ASSIGNED TASK. Whatever appears in the records, write it out again exactly.

※ ※ ※

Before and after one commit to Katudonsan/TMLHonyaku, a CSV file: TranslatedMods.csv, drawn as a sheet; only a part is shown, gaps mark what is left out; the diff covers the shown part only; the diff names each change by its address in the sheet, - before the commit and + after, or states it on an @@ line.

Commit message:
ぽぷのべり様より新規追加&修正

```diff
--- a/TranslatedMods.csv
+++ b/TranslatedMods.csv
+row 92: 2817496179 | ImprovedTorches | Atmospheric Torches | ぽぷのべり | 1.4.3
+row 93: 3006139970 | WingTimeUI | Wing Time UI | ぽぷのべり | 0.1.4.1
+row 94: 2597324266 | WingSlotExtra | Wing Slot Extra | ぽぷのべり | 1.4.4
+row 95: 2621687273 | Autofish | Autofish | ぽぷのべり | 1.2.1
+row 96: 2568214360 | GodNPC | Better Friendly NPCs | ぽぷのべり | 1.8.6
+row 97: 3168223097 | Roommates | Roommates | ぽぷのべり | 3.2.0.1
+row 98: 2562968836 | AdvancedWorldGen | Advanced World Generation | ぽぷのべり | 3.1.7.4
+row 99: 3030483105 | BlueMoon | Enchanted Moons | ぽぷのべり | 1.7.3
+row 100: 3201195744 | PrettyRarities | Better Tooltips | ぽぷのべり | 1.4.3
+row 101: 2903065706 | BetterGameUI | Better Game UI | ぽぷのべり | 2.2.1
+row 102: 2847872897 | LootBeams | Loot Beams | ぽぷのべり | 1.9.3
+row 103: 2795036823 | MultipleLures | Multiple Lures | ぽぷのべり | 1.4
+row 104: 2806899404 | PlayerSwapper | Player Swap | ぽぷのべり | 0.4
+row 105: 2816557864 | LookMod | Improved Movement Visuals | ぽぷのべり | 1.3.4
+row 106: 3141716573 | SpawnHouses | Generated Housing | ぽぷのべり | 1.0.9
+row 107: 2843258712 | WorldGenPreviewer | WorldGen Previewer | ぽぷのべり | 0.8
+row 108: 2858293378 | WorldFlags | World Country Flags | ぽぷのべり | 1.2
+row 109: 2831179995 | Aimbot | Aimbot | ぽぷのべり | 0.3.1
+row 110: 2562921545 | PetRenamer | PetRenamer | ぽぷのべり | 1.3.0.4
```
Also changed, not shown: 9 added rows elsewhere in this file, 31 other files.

※ ※ ※

ANSWER SPACE.
Before and after one commit to Katudonsan/TMLHonyaku, a CSV file: TranslatedMods.csv, drawn as a sheet; only a part is shown, gaps mark what is left out; the diff covers the shown part only; the diff names each change by its address in the sheet, - before the commit and + after, or states it on an @@ line.

Commit message:
ぽぷのべり様より新規追加&修正

```diff
--- a/TranslatedMods.csv
+++ b/TranslatedMods.csv
+row 92: 2817496179 | ImprovedTorches | Atmospheric Torches | ぽぷのべり | 1.4.3
+row 93: 3006139970 | WingTimeUI | Wing Time UI | ぽぷのべり | 0.1.4.1
+row 94: 2597324266 | WingSlotExtra | Wing Slot Extra | ぽぷのべり | 1.4.4
+row 95: 2621687273 | Autofish | Autofish | ぽぷのべり | 1.2.1
+row 96: 2568214360 | GodNPC | Better Friendly NPCs | ぽぷのべり | 1.8.6
+row 97: 3168223097 | Roommates | Roommates | ぽぷのべり | 3.2.0.1
+row 98: 2562968836 | AdvancedWorldGen | Advanced World Generation | ぽぷのべり | 3.1.7.4
+row 99: 3030483105 | BlueMoon | Enchanted Moons | ぽぷのべり | 1.7.3
+row 100: 3201195744 | PrettyRarities | Better Tooltips | ぽぷのべり | 1.4.3
+row 101: 2903065706 | BetterGameUI | Better Game UI | ぽぷのべり | 2.2.1
+row 102: 2847872897 | LootBeams | Loot Beams | ぽぷのべり | 1.9.3
+row 103: 2795036823 | MultipleLures | Multiple Lures | ぽぷのべり | 1.4
+row 104: 2806899404 | PlayerSwapper | Player Swap | ぽぷのべり | 0.4
+row 105: 2816557864 | LookMod | Improved Movement Visuals | ぽぷのべり | 1.3.4
+row 106: 3141716573 | SpawnHouses | Generated Housing | ぽぷのべり | 1.0.9
+row 107: 2843258712 | WorldGenPreviewer | WorldGen Previewer | ぽぷのべり | 0.8
+row 108: 2858293378 | WorldFlags | World Country Flags | ぽぷのべり | 1.2
+row 109: 2831179995 | Aimbot | Aimbot | ぽぷのべり | 0.3.1
+row 110: 2562921545 | PetRenamer | PetRenamer | ぽぷのべり | 1.3.0.4
```
Also changed, not shown: 9 added rows elsewhere in this file, 31 other files.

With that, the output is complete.